● **WHAT YOU WILL DO**:
Copy out each line of the listing below in which the string "birthdayPerson" occurs.

● **INFORMATION**:
──────

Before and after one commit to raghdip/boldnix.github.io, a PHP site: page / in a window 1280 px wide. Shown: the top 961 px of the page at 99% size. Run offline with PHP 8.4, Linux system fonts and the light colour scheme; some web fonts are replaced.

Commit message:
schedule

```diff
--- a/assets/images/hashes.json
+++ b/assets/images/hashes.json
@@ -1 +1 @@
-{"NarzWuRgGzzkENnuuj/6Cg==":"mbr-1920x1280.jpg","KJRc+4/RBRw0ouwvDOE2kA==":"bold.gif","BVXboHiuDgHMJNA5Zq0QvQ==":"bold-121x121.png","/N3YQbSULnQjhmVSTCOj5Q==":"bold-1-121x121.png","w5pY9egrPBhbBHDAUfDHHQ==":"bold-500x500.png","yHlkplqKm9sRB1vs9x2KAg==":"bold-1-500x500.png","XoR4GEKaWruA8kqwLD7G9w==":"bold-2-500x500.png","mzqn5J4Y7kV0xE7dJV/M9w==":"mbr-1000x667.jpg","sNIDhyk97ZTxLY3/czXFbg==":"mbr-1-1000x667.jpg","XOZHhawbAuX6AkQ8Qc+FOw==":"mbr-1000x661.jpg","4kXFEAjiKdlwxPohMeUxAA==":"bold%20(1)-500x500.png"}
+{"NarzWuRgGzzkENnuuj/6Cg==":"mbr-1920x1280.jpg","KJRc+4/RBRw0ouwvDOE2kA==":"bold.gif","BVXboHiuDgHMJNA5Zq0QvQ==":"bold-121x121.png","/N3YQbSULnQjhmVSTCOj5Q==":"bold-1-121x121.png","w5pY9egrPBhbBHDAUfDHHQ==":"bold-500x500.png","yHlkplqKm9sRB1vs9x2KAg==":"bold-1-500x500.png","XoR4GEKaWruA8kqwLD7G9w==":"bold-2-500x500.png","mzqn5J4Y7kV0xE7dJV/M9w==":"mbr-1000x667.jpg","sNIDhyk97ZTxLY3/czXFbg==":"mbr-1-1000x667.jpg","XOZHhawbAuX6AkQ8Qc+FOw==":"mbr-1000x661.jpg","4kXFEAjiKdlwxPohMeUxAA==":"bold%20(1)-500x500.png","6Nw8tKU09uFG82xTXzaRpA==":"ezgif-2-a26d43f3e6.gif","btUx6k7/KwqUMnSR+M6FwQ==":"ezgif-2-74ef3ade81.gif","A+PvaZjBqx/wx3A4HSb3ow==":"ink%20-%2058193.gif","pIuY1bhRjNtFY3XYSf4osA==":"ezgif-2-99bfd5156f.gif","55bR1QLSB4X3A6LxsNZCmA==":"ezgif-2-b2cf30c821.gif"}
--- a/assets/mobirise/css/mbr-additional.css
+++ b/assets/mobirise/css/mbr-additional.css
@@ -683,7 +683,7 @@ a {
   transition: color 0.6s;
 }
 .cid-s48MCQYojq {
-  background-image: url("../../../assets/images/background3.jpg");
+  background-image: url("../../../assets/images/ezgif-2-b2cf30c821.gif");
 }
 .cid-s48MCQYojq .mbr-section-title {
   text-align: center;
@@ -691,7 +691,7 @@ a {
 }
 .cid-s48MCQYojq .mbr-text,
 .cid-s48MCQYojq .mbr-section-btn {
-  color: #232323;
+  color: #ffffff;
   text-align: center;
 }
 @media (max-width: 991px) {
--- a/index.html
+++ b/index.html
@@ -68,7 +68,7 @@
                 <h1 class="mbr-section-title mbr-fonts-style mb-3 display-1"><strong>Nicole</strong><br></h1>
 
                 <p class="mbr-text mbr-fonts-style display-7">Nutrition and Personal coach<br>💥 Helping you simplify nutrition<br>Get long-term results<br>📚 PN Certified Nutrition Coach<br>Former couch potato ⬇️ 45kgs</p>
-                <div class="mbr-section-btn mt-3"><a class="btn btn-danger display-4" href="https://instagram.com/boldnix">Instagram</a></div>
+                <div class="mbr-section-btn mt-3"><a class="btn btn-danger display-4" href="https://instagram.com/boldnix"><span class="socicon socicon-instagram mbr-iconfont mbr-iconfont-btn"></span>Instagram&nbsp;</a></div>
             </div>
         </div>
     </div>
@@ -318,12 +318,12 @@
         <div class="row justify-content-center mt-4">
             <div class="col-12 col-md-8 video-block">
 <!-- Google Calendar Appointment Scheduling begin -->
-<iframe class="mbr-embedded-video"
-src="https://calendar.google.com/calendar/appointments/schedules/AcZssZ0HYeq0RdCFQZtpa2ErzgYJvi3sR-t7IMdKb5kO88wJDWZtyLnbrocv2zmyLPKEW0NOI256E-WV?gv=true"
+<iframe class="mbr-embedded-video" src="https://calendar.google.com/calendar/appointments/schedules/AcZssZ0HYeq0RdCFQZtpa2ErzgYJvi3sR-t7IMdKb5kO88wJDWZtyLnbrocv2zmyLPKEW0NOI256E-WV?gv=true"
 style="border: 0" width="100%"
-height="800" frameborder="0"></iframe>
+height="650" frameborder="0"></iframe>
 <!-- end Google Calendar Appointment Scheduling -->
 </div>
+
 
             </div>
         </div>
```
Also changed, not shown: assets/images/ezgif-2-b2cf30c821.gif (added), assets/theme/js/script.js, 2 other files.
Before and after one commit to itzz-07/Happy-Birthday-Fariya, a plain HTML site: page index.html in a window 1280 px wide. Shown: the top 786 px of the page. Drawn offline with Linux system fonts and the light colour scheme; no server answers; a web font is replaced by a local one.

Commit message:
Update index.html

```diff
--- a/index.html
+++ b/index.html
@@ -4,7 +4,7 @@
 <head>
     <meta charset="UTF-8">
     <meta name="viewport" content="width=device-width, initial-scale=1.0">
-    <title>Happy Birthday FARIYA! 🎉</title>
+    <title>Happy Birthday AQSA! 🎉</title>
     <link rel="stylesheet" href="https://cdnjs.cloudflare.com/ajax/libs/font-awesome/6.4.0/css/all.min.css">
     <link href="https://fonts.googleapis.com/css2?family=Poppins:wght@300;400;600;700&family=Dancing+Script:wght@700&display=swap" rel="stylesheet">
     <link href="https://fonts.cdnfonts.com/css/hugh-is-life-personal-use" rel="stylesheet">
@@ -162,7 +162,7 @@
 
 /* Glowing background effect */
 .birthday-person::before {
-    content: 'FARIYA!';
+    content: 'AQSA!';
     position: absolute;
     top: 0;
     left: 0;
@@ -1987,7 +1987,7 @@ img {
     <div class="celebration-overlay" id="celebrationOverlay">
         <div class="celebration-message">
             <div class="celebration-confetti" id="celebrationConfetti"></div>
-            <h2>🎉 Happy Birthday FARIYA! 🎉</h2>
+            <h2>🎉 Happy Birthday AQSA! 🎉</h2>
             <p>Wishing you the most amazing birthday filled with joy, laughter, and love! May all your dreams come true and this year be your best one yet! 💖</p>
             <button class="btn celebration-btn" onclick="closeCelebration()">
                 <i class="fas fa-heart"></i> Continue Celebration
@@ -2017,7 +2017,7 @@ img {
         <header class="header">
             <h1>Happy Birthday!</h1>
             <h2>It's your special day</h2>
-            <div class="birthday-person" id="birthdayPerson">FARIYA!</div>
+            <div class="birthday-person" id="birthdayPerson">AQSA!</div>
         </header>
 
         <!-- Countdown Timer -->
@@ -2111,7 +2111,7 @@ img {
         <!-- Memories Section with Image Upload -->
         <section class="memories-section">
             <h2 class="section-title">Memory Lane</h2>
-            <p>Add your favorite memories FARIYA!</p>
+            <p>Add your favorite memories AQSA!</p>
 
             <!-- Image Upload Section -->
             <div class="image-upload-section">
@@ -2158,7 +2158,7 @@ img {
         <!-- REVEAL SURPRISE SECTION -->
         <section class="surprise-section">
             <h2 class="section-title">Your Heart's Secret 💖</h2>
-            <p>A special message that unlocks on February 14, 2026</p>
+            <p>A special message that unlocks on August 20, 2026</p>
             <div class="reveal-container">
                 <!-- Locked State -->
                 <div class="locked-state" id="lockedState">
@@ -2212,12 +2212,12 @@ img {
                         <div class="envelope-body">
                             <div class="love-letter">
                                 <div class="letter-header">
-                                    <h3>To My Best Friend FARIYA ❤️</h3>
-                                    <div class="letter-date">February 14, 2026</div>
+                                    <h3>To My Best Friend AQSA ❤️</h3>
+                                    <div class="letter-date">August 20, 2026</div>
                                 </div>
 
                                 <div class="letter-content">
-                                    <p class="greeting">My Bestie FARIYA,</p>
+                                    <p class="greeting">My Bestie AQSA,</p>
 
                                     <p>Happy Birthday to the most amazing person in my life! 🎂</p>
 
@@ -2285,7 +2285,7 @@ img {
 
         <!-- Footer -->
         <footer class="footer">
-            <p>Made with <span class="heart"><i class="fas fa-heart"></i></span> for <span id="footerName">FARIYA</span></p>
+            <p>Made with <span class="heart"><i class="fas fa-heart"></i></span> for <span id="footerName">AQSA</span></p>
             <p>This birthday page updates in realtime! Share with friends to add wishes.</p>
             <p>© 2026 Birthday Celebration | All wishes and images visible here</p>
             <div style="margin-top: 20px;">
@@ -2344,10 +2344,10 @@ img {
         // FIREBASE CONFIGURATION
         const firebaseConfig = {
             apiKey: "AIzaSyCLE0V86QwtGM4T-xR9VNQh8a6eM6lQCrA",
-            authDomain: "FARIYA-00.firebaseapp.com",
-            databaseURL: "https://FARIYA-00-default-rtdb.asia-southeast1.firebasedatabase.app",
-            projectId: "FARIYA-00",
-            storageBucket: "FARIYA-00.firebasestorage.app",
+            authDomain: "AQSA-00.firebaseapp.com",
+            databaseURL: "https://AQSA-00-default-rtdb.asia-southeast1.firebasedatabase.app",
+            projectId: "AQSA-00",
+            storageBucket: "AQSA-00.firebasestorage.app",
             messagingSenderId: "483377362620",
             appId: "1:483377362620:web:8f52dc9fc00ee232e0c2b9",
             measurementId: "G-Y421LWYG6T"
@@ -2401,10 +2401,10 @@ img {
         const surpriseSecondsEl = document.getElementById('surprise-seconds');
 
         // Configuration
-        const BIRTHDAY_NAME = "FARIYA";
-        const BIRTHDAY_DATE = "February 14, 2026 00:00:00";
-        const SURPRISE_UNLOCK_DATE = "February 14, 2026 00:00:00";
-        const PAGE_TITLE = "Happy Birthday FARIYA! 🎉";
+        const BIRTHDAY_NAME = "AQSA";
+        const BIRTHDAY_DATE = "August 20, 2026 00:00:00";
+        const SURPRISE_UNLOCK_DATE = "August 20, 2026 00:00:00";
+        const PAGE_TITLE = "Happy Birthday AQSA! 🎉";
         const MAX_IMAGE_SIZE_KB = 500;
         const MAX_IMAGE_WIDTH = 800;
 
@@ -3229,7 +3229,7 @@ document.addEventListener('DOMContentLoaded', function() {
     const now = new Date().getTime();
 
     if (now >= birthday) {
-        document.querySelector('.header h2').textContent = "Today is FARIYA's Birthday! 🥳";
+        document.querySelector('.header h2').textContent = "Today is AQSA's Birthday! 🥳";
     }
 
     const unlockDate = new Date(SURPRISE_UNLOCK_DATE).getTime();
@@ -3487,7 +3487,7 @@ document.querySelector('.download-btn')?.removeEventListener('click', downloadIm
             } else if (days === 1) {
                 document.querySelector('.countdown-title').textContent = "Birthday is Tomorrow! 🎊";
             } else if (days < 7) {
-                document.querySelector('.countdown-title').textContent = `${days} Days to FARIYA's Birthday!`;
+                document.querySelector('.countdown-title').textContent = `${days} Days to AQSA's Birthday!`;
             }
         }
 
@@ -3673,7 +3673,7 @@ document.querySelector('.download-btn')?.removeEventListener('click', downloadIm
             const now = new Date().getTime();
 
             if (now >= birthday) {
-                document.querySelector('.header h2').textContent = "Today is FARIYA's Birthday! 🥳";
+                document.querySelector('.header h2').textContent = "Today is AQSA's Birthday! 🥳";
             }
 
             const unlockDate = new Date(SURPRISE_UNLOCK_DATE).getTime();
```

──────

● **OUTPUT BELOW**:
-            <div class="birthday-person" id="birthdayPerson">FARIYA!</div>
+            <div class="birthday-person" id="birthdayPerson">AQSA!</div>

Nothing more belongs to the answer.